If your organization has established an efficient CI/CD pipeline and you’ve made a successful transition to DevOps culture, you probably already understand the benefits of doing DevOps. Your teams share information and collaborate efficiently, and you’ve seen measurable increases in software delivery speed and quality. Aside from continuing to do what you’re doing, though, where do you go from here? How can your teams reach the next phase of DevOps maturity?
Once you’re comfortable with continuous integration and continuous delivery practices, the next step is to get really good at progressive delivery.
Continuous Delivery vs Progressive Delivery
First of all, what’s the difference between continuous delivery and progressive delivery? The goal of continuous delivery is to always keep code ready to be deployed. It helps developers release faster. With more frequent releases that introduce smaller incremental changes, developers can also reduce the chances of things going wrong in production.
Progressive delivery can be seen as an iteration on the concept of continuous delivery. It’s a natural evolution — while increasing release speed and quality is still the end goal of progressive delivery, its focus shifts from the code level to the feature level.
This shift opens up another way for you to de-risk your deployments. With progressive delivery, developers roll out features to a small, low-risk audience first (such as internal QA teams). Features are then released to real users in a controlled, measured manner. This is different from a canary release using standard CD tooling. Developers can gradually “turn on” new features via flags instead of staged deployments — there are no feature branches. Or they can use feature toggles that set up A/B testing to learn which version users prefer.
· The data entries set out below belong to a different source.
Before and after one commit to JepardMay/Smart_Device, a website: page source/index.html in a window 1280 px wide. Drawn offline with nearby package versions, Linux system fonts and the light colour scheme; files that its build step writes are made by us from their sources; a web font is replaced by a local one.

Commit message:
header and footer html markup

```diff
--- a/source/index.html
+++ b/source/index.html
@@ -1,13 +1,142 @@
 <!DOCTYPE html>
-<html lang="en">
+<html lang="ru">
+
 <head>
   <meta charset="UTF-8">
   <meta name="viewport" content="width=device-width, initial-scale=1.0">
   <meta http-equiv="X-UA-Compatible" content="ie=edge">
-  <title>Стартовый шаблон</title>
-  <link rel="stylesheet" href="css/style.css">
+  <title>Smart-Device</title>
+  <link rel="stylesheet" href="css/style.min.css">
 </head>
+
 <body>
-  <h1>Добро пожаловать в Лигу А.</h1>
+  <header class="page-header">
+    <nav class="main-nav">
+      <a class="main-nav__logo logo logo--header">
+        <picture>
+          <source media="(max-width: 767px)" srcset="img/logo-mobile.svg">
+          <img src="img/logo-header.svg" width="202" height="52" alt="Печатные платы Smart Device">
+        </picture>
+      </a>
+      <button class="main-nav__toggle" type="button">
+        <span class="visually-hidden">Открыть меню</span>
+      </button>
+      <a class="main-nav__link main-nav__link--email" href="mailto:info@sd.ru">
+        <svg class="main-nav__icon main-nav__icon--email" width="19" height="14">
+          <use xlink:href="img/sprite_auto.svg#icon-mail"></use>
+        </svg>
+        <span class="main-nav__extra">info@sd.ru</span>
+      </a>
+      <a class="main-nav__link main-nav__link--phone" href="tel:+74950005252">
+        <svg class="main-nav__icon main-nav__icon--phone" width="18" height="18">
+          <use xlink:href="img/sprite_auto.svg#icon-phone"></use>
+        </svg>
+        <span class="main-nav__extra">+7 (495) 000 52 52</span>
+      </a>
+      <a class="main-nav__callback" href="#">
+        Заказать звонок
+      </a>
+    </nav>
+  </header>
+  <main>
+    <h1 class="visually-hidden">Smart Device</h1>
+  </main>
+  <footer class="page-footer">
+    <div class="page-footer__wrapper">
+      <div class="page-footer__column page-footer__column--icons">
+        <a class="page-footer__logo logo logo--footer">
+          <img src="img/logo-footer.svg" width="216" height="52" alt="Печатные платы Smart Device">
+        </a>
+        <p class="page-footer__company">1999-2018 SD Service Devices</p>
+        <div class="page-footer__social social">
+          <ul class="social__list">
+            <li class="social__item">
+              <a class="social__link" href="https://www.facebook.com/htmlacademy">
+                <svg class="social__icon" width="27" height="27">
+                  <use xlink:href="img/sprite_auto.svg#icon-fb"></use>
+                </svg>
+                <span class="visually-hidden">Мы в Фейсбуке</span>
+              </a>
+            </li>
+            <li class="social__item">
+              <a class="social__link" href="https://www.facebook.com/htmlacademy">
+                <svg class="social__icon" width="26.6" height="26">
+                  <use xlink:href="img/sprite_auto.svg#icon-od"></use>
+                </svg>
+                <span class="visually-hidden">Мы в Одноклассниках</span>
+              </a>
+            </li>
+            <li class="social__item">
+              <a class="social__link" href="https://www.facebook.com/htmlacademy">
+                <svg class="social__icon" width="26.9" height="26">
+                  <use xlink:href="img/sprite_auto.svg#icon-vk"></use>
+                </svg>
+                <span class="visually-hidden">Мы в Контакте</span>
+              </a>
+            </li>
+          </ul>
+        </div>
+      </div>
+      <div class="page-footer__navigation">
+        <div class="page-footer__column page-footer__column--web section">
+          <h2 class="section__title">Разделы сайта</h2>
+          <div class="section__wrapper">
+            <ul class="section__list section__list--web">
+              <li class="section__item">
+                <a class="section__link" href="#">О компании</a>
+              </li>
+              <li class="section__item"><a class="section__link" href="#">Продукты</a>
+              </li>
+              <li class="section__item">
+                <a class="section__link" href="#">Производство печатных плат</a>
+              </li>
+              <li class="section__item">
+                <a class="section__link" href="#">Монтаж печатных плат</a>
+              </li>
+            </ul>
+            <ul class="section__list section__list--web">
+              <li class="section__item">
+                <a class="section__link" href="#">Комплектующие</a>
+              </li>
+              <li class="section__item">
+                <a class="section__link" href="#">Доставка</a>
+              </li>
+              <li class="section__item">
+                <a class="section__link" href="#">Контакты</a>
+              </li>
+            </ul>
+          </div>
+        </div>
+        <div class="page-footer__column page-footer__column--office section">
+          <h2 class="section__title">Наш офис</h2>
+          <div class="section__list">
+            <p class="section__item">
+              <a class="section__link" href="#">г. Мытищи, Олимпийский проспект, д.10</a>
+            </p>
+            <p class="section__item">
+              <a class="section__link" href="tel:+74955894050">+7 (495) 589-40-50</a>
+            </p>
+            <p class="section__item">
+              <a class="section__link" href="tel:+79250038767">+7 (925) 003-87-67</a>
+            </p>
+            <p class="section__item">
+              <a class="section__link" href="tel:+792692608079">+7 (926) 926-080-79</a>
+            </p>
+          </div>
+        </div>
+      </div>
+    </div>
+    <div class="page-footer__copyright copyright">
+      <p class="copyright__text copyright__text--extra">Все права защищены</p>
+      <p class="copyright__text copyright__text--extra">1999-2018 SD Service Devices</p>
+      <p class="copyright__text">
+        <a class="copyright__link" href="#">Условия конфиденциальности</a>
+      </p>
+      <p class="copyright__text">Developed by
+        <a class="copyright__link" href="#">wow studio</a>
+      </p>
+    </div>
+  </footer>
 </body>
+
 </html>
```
It’s a repeatable, automated way to test and learn in production based on real user behavior and feedback. Developers can ensure the highest quality code reaches users fast without the risk of releasing to all users at once. This can significantly improve the team’s failure rate, one of the DORA metrics that leaders use to measure DevOps performance.
We put together this chart to help compare continuous delivery and progressive delivery.
How Do Developer (and Operations) Teams Achieve Progressive Delivery?
To get started with progressive delivery, teams need mature CI/CD pipelines — and they need feature flags. Feature flags are a crucial element — without them, progressive delivery is impossible. Using the fine-grained controls that feature flags grant at the feature level, developers can test in production on real users with very low risk. If something goes wrong, anyone (a developer or otherwise) can turn off the associated flag and revert back immediately.
This is the foundation of progressive delivery, but developer teams must figure out how to build it into a repeatable, automated practice — especially if they need it at enterprise scale. While feature flag adoption is key, developers also need to manage feature flags well in order for progressive delivery to take root and grow.
More Than Feature Flags: So, What Else?
You can’t have progressive delivery without feature flags. Still, you can’t just drop in a few feature flags and say you’ve achieved progressive delivery. If you want those practices to stick, you need to institute a repeatable, sustainable process for feature flag management.
To do this, CI/CD and feature flags should go together in lockstep. Your feature flag management tool needs to integrate with your pipelines, ideally evolving into a seamless software delivery system for progressive delivery at enterprise scale.
We wrote about what to do to make this happen in our blog post on enterprise progressive delivery. Essentially, your CD pipeline needs to be able to accept flags as input and maintain common visibility — and it needs to be able to show how all your flags are configured in tandem with current release criteria. Your CD pipeline needs standardized controls and governance for feature flags — for example, it should be able to control change permissions and read audit logs. You may also want to engage in smart automation at the feature level for things like gathering feature flag performance data and setting consistent rollout and rollback policies.
Finally, progressive delivery needs support at the cultural level in your organization as well as the technological. Developer teams should be ready to embrace cultural changes like releasing “incomplete” code to production — moving away from the idea of production as a single source of truth.
If you have strong CI/CD processes in place, it makes sense to consider progressive delivery as your next step to making releases even faster and better. It applies the continuous delivery concepts of moving fast and de-risking deployments to the world of features, but progressive delivery isn’t just “continuous delivery with feature flags.” It’s a holistic change to the software delivery model.